Irene on track to slam into Vermont
BRATTLEBORO -- Batten the hatches, hold on to your hat and get the dog inside the house.
New England is bracing for what could be one of the fiercest hurricanes to hit the region in the past 25 years.
"The center of the storm is forecast to pass over southern Vermont," said Steve DiRienzo, the warning coordination meteorologist with the National Weather Service in Albany, N.Y.
Hurricane Irene could bring between six and 12 inches of rain in 24 hours, he said.
The track of the storm could change between today and Sunday, said DiRienzo, but it's best to be prepared for the worst.

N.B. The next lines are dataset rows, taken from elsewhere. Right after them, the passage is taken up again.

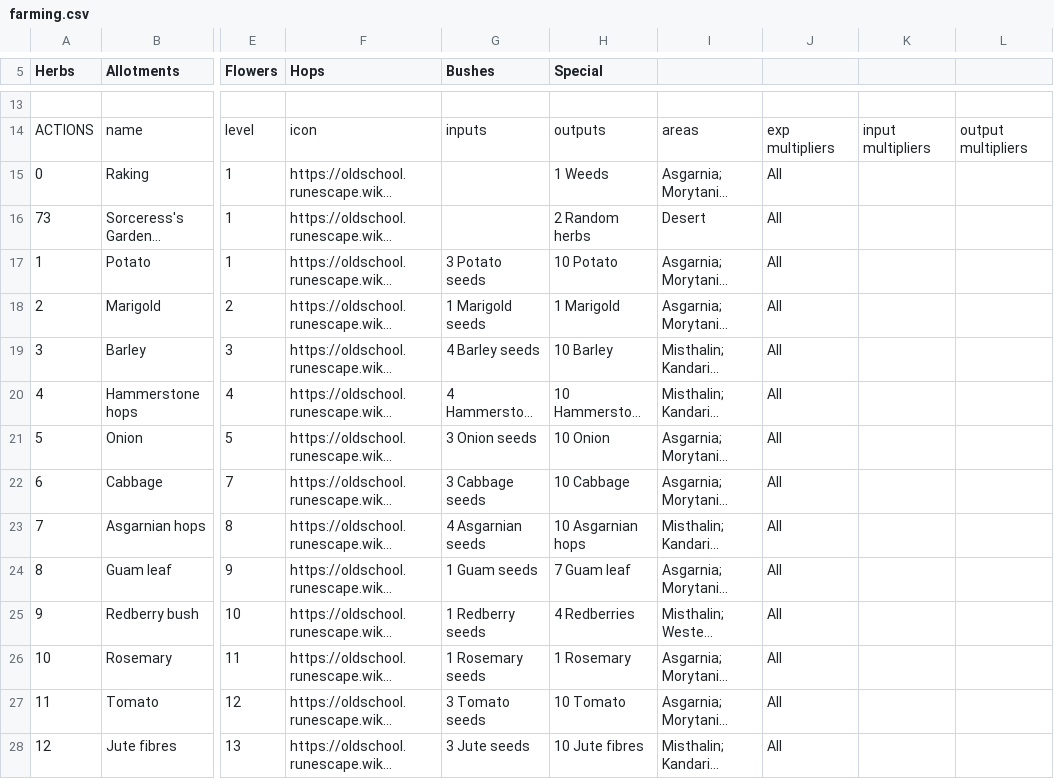
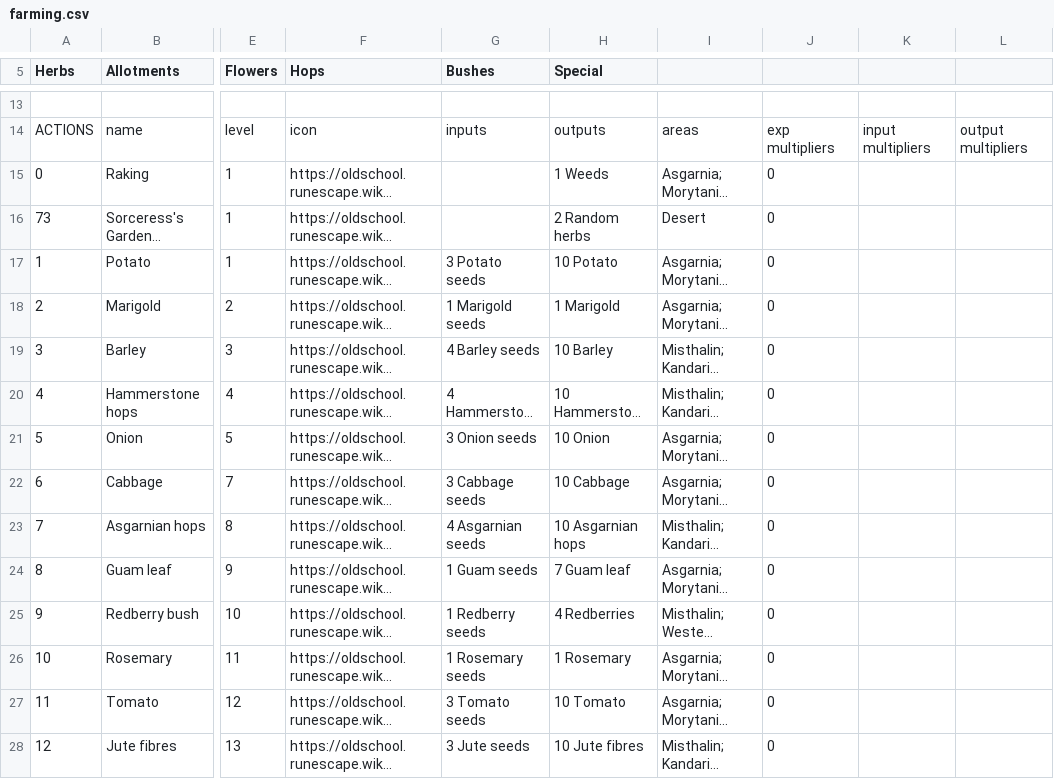
Before and after one commit to osrs-reldo/os-league-tools, a CSV file: scripts/inputs/farming.csv, drawn as a sheet; only a part is shown, gaps mark what is left out; long unchanged cells end in …; the diff covers the shown part only; the diff names each change by its address in the sheet, - before the commit and + after, or states it on an @@ line.

```diff
--- a/scripts/inputs/farming.csv
+++ b/scripts/inputs/farming.csv
-J15:J28: All
+J15:J28: 0
```
Also changed, not shown: 60 edited cells elsewhere in this file, scripts/inputs/construction.csv, scripts/inputs/firemaking.csv, 8 other files.
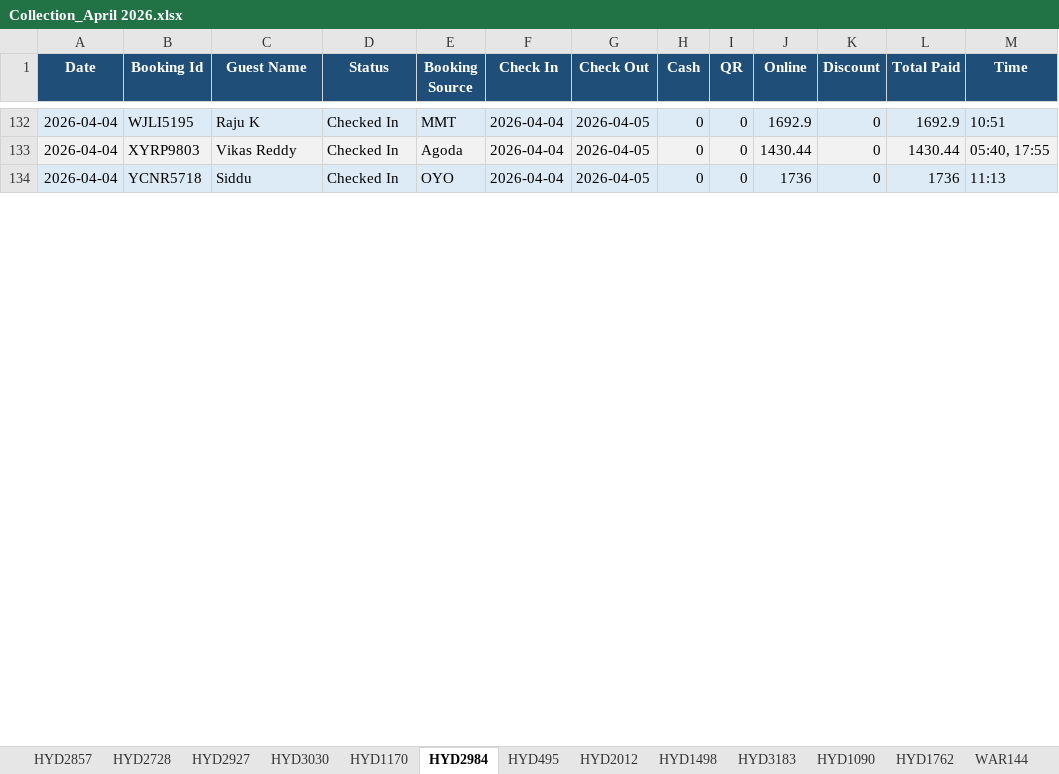
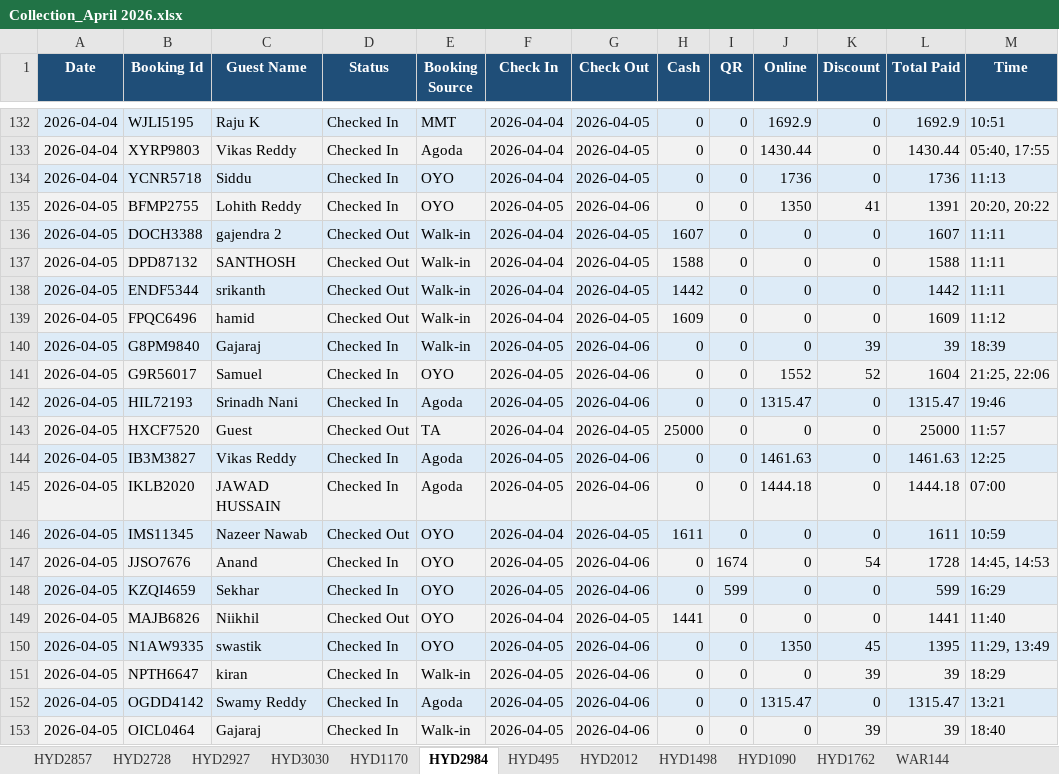
Before and after one commit to propertiesgrouphyd-manager/reports, an Excel workbook: Collection_April 2026.xlsx, sheet HYD2984, drawn as a sheet; only a part is shown, gaps mark what is left out; values as stored, in another font and other column widths than the file's, no borders; the diff covers the shown part only; the diff names each change by its address in the sheet, - before the commit and + after, or states it on an @@ line.

```diff
--- a/Collection_April 2026.xlsx (sheet HYD2984)
+++ b/Collection_April 2026.xlsx (sheet HYD2984)
-sheet tab: HYD3183
+row 135: 2026-04-05 | BFMP2755 | Lohith Reddy | Checked In | OYO | 2026-04-05 | 2026-04-06 | 0 | 0 | 1350 | 41 | 1391 | 20:20, 20:22
+row 136: 2026-04-05 | DOCH3388 | gajendra 2 | Checked Out | Walk-in | 2026-04-04 | 2026-04-05 | 1607 | 0 | 0 | 0 | 1607 | 11:11
+row 137: 2026-04-05 | DPD87132 | SANTHOSH | Checked Out | Walk-in | 2026-04-04 | 2026-04-05 | 1588 | 0 | 0 | 0 | 1588 | 11:11
+row 138: 2026-04-05 | ENDF5344 | srikanth | Checked Out | Walk-in | 2026-04-04 | 2026-04-05 | 1442 | 0 | 0 | 0 | 1442 | 11:11
+row 139: 2026-04-05 | FPQC6496 | hamid | Checked Out | Walk-in | 2026-04-04 | 2026-04-05 | 1609 | 0 | 0 | 0 | 1609 | 11:12
+row 140: 2026-04-05 | G8PM9840 | Gajaraj | Checked In | Walk-in | 2026-04-05 | 2026-04-06 | 0 | 0 | 0 | 39 | 39 | 18:39
+row 141: 2026-04-05 | G9R56017 | Samuel | Checked In | OYO | 2026-04-05 | 2026-04-06 | 0 | 0 | 1552 | 52 | 1604 | 21:25, 22:06
+row 142: 2026-04-05 | HIL72193 | Srinadh Nani | Checked In | Agoda | 2026-04-05 | 2026-04-06 | 0 | 0 | 1315.47 | 0 | 1315.47 | 19:46
+row 143: 2026-04-05 | HXCF7520 | Guest | Checked Out | TA | 2026-04-04 | 2026-04-05 | 25000 | 0 | 0 | 0 | 25000 | 11:57
+row 144: 2026-04-05 | IB3M3827 | Vikas Reddy | Checked In | Agoda | 2026-04-05 | 2026-04-06 | 0 | 0 | 1461.63 | 0 | 1461.63 | 12:25
+row 145: 2026-04-05 | IKLB2020 | JAWAD HUSSAIN | Checked In | Agoda | 2026-04-05 | 2026-04-06 | 0 | 0 | 1444.18 | 0 | 1444.18 | 07:00
+row 146: 2026-04-05 | IMS11345 | Nazeer Nawab | Checked Out | OYO | 2026-04-04 | 2026-04-05 | 1611 | 0 | 0 | 0 | 1611 | 10:59
+row 147: 2026-04-05 | JJSO7676 | Anand | Checked In | OYO | 2026-04-05 | 2026-04-06 | 0 | 1674 | 0 | 54 | 1728 | 14:45, 14:53
+row 148: 2026-04-05 | KZQI4659 | Sekhar | Checked In | OYO | 2026-04-05 | 2026-04-06 | 0 | 599 | 0 | 0 | 599 | 16:29
+row 149: 2026-04-05 | MAJB6826 | Niikhil | Checked Out | OYO | 2026-04-04 | 2026-04-05 | 1441 | 0 | 0 | 0 | 1441 | 11:40
+row 150: 2026-04-05 | N1AW9335 | swastik | Checked In | OYO | 2026-04-05 | 2026-04-06 | 0 | 0 | 1350 | 45 | 1395 | 11:29, 13:49
+row 151: 2026-04-05 | NPTH6647 | kiran | Checked In | Walk-in | 2026-04-05 | 2026-04-06 | 0 | 0 | 0 | 39 | 39 | 18:29
+row 152: 2026-04-05 | OGDD4142 | Swamy Reddy | Checked In | Agoda | 2026-04-05 | 2026-04-06 | 0 | 0 | 1315.47 | 0 | 1315.47 | 13:21
+row 153: 2026-04-05 | OICL0464 | Gajaraj | Checked In | Walk-in | 2026-04-05 | 2026-04-06 | 0 | 0 | 0 | 39 | 39 | 18:40
```
Also changed, not shown: 19 added rows, 3 removed rows and 9 edited cells elsewhere in this sheet, sheet HYD1170, sheet HYD2728, sheet HYD2927, sheet HYD1090, sheet HYD1762, sheet HYD2857, 6 more sheets.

"I would expect a lot of tree damage with lines down and power outages," he said.
By the time Irene reaches southern Vermont, late Sunday afternoon or early evening, it could be either a high-end tropical storm or a Category 1 Hurricane, said DiRienzo, with wind gusts between 50 and 70 mph.
Rain might start falling as early as Sunday morning as the storm approaches the region, he said, with the winds arriving later.
Even though it hasn't rained much in the last few weeks and the rivers are running relatively low, flooding and flash flooding can be expected.
"That much rain anytime of the year is going to cause problems," said DiRenzio. "Tropical storms have a terrible habit of dropping one to two inches of rain per hour."
In the past 25 years, the two strongest storms to hit the region were Hurricane Floyd in 1999 and Hurricane Gloria in 1985.
"Though it could change, Irene is expected to be stronger than Floyd," said DiRenzio.
Bob Audette can be reached at email@example.com, or at 802-254-2311, ext. 160.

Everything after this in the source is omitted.